§ **WHAT YOU ARE ASKED TO DO**: For the entries below, count the lines containing "begin" and give only that number.

§ **PROVIDED INFORMATION**:
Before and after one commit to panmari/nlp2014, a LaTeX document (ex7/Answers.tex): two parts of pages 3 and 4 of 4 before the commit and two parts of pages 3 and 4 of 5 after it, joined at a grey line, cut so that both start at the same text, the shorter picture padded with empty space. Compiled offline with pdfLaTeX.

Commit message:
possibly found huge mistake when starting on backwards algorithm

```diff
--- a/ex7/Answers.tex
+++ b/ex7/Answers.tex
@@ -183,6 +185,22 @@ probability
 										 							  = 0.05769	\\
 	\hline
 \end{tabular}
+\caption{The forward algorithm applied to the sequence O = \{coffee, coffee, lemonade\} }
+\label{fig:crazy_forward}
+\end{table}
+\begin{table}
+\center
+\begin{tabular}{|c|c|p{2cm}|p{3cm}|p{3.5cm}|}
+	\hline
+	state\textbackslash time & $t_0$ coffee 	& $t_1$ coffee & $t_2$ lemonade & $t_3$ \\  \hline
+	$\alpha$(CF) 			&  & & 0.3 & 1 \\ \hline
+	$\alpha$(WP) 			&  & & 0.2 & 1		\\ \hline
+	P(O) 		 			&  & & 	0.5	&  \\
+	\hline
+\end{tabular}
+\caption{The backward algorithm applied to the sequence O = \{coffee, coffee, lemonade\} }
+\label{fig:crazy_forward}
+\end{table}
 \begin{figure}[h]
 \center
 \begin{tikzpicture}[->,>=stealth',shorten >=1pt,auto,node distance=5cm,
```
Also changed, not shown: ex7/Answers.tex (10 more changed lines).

§ **TASK SOLUTION**: 4